Could you copy every record exactly, leaving the pictures behind?

** DATASET CONTENT follows **

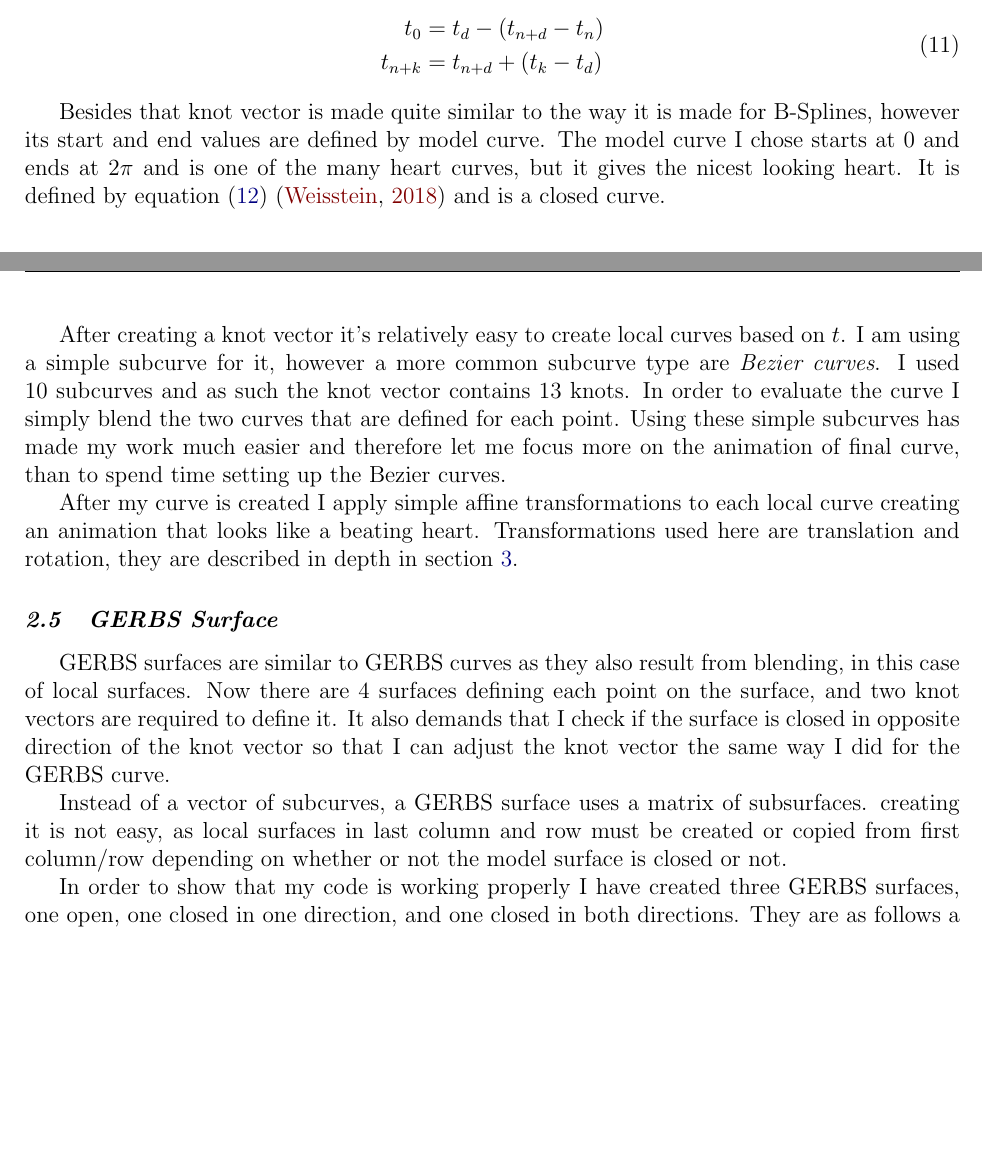
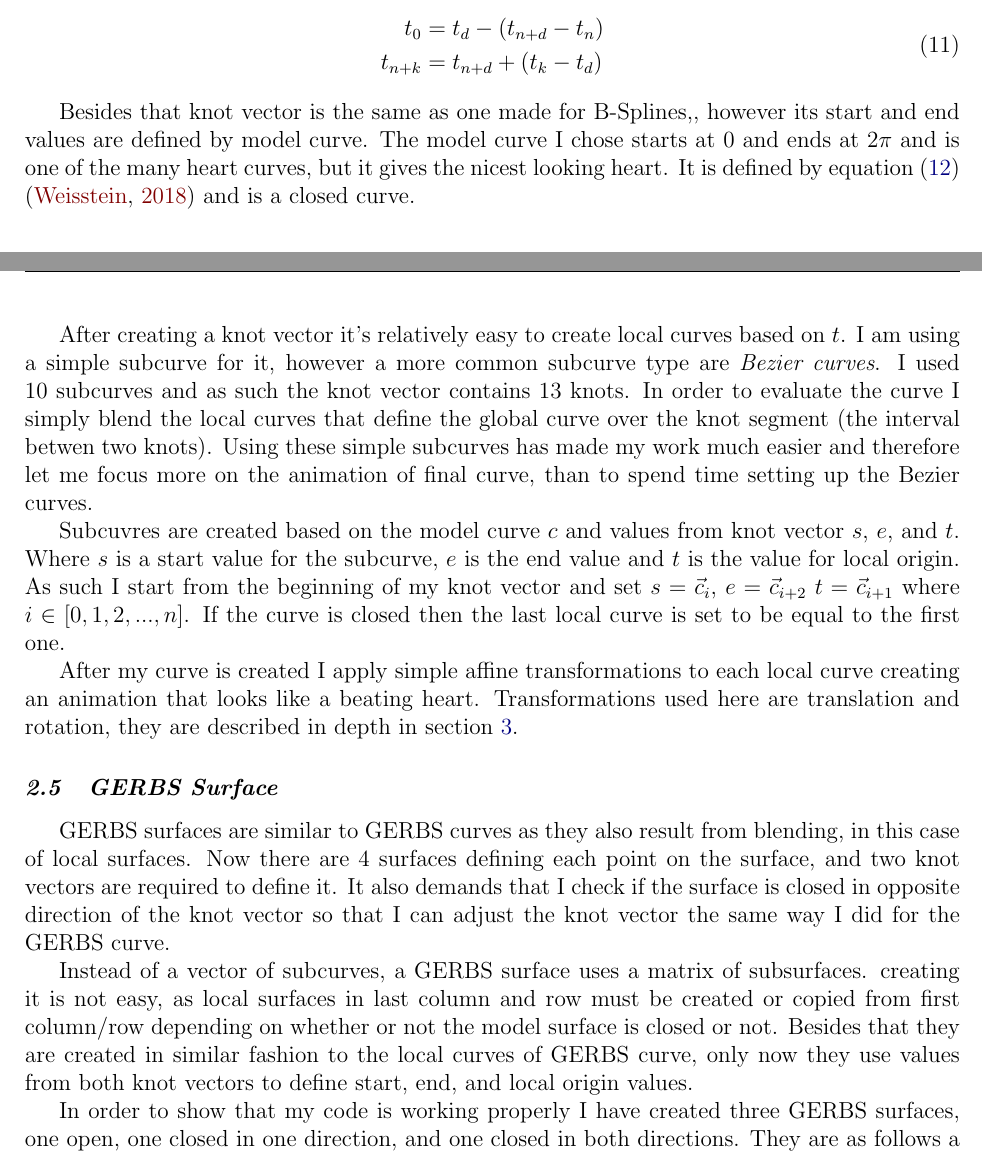
Before and after one commit to MormonJesus69420/Applied-Geometry-And-Special-Effects, a LaTeX paper (Report/ReportDanielSalwerowiczDSA014.tex): two parts of pages 4 and 5 of 11, joined at a grey line, cut so that both start at the same text, the shorter picture padded with empty space. Compiled offline with pdfLaTeX.

Commit message:
Done with the report, and project

```diff
--- a/Report/ReportTemplate.tex
+++ b/Report/ReportDanielSalwerowiczDSA014.tex
@@ -322,7 +322,7 @@ t_{n+k}&=t_{n+d}+(t_k-t_d)
 \end{split}
 \end{align}
 
-Besides that knot vector is made quite similar to the way it is made for B-Splines, however its start and end values are defined by model curve. The model curve I chose starts at $0$ and ends at $2\pi$ and is one of the many heart curves, but it gives the nicest looking heart. It is defined by \cref{eq:HeartCurve} \citep{Weisstein2018} and is a closed curve.
+Besides that knot vector is the same as one made for B-Splines,, however its start and end values are defined by model curve. The model curve I chose starts at $0$ and ends at $2\pi$ and is one of the many heart curves, but it gives the nicest looking heart. It is defined by \cref{eq:HeartCurve} \citep{Weisstein2018} and is a closed curve.
 
 \begin{align}
 \begin{split}
@@ -332,14 +332,16 @@ y &= 13 \cos(t) - 5 \cos(2t) - 2 \cos(3t) - \cos(4t), \quad t \in [0,2\pi]
 \end{split}
 \end{align}
 
-After creating a knot vector it's relatively easy to create local curves based on $t$. I am using a simple subcurve for it, however a more common subcurve type are \emph{Bezier curves}. I used 10 subcurves and as such the knot vector contains 13 knots. In order to evaluate the curve I simply blend the two curves that are defined for each point. Using these simple subcurves has made my work much easier and therefore let me focus more on the animation of final curve, than to spend time setting up the Bezier curves.
+After creating a knot vector it's relatively easy to create local curves based on $t$. I am using a simple subcurve for it, however a more common subcurve type are \emph{Bezier curves}. I used 10 subcurves and as such the knot vector contains 13 knots. In order to evaluate the curve I simply blend the local curves that define the global curve over the knot segment (the interval betwen two knots). Using these simple subcurves has made my work much easier and therefore let me focus more on the animation of final curve, than to spend time setting up the Bezier curves.
+
+Subcuvres are created based on the model curve $c$ and values from knot vector $s$, $e$, and $t$. Where $s$ is a start value for the subcurve, $e$ is the end value and $t$ is the value for local origin. As such I start from the beginning of my knot vector and set $s = \vec{c}_{i}$, $e = \vec{c}_{i+2}$ $t = \vec{c}_{i+1}$ where $i \in [0,1,2,...,n]$. If the curve is closed then the last local curve is set to be equal to the first one.
 
 After my curve is created I apply simple affine transformations to each local curve creating an animation that looks like a beating heart. Transformations used here are translation and rotation, they are described in depth in \cref{sec:Results}.
 
 \subsection{GERBS Surface}
 GERBS surfaces are similar to GERBS curves as they also result from blending, in this case of local surfaces. Now there are 4 surfaces defining each point on the surface, and two knot vectors are required to define it. It also demands that I check if the surface is closed in opposite direction of the knot vector so that I can adjust the knot vector the same way I did for the GERBS curve.
 
-Instead of a vector of subcurves, a GERBS surface uses a matrix of subsurfaces. creating it is not easy, as local surfaces in last column and row must be created or copied from first column/row depending on whether or not the model surface is closed or not.
+Instead of a vector of subcurves, a GERBS surface uses a matrix of subsurfaces. creating it is not easy, as local surfaces in last column and row must be created or copied from first column/row depending on whether or not the model surface is closed or not. Besides that they are created in similar fashion to the local curves of GERBS curve, only now they use values from both knot vectors to define start, end, and local origin values.
 
 In order to show that my code is working properly I have created three GERBS surfaces, one open, one closed in one direction, and one closed in both directions. They are as follows a plane, a cylinder and a torus.
 
```
Also changed, not shown: Report/ProjectExample.png (deleted), Report/ReportDanielSalwerowiczDSA014.pdf (added), Report/ReportTemplate.pdf (deleted), Report/SnowTransport.png (deleted), Report/ReportDanielSalwerowiczDSA014.tex (2 more changed lines).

** End of DATASET CONTENT **

- RESULT OF THIS TASK
Before and after one commit to MormonJesus69420/Applied-Geometry-And-Special-Effects, a LaTeX paper (Report/ReportDanielSalwerowiczDSA014.tex): two parts of pages 4 and 5 of 11, joined at a grey line, cut so that both start at the same text, the shorter picture padded with empty space. Compiled offline with pdfLaTeX.

Commit message:
Done with the report, and project

```diff
--- a/Report/ReportTemplate.tex
+++ b/Report/ReportDanielSalwerowiczDSA014.tex
@@ -322,7 +322,7 @@ t_{n+k}&=t_{n+d}+(t_k-t_d)
 \end{split}
 \end{align}
 
-Besides that knot vector is made quite similar to the way it is made for B-Splines, however its start and end values are defined by model curve. The model curve I chose starts at $0$ and ends at $2\pi$ and is one of the many heart curves, but it gives the nicest looking heart. It is defined by \cref{eq:HeartCurve} \citep{Weisstein2018} and is a closed curve.
+Besides that knot vector is the same as one made for B-Splines,, however its start and end values are defined by model curve. The model curve I chose starts at $0$ and ends at $2\pi$ and is one of the many heart curves, but it gives the nicest looking heart. It is defined by \cref{eq:HeartCurve} \citep{Weisstein2018} and is a closed curve.
 
 \begin{align}
 \begin{split}
@@ -332,14 +332,16 @@ y &= 13 \cos(t) - 5 \cos(2t) - 2 \cos(3t) - \cos(4t), \quad t \in [0,2\pi]
 \end{split}
 \end{align}
 
-After creating a knot vector it's relatively easy to create local curves based on $t$. I am using a simple subcurve for it, however a more common subcurve type are \emph{Bezier curves}. I used 10 subcurves and as such the knot vector contains 13 knots. In order to evaluate the curve I simply blend the two curves that are defined for each point. Using these simple subcurves has made my work much easier and therefore let me focus more on the animation of final curve, than to spend time setting up the Bezier curves.
+After creating a knot vector it's relatively easy to create local curves based on $t$. I am using a simple subcurve for it, however a more common subcurve type are \emph{Bezier curves}. I used 10 subcurves and as such the knot vector contains 13 knots. In order to evaluate the curve I simply blend the local curves that define the global curve over the knot segment (the interval betwen two knots). Using these simple subcurves has made my work much easier and therefore let me focus more on the animation of final curve, than to spend time setting up the Bezier curves.
+
+Subcuvres are created based on the model curve $c$ and values from knot vector $s$, $e$, and $t$. Where $s$ is a start value for the subcurve, $e$ is the end value and $t$ is the value for local origin. As such I start from the beginning of my knot vector and set $s = \vec{c}_{i}$, $e = \vec{c}_{i+2}$ $t = \vec{c}_{i+1}$ where $i \in [0,1,2,...,n]$. If the curve is closed then the last local curve is set to be equal to the first one.
 
 After my curve is created I apply simple affine transformations to each local curve creating an animation that looks like a beating heart. Transformations used here are translation and rotation, they are described in depth in \cref{sec:Results}.
 
 \subsection{GERBS Surface}
 GERBS surfaces are similar to GERBS curves as they also result from blending, in this case of local surfaces. Now there are 4 surfaces defining each point on the surface, and two knot vectors are required to define it. It also demands that I check if the surface is closed in opposite direction of the knot vector so that I can adjust the knot vector the same way I did for the GERBS curve.
 
-Instead of a vector of subcurves, a GERBS surface uses a matrix of subsurfaces. creating it is not easy, as local surfaces in last column and row must be created or copied from first column/row depending on whether or not the model surface is closed or not.
+Instead of a vector of subcurves, a GERBS surface uses a matrix of subsurfaces. creating it is not easy, as local surfaces in last column and row must be created or copied from first column/row depending on whether or not the model surface is closed or not. Besides that they are created in similar fashion to the local curves of GERBS curve, only now they use values from both knot vectors to define start, end, and local origin values.
 
 In order to show that my code is working properly I have created three GERBS surfaces, one open, one closed in one direction, and one closed in both directions. They are as follows a plane, a cylinder and a torus.
 
```
Also changed, not shown: Report/ProjectExample.png (deleted), Report/ReportDanielSalwerowiczDSA014.pdf (added), Report/ReportTemplate.pdf (deleted), Report/SnowTransport.png (deleted), Report/ReportDanielSalwerowiczDSA014.tex (2 more changed lines).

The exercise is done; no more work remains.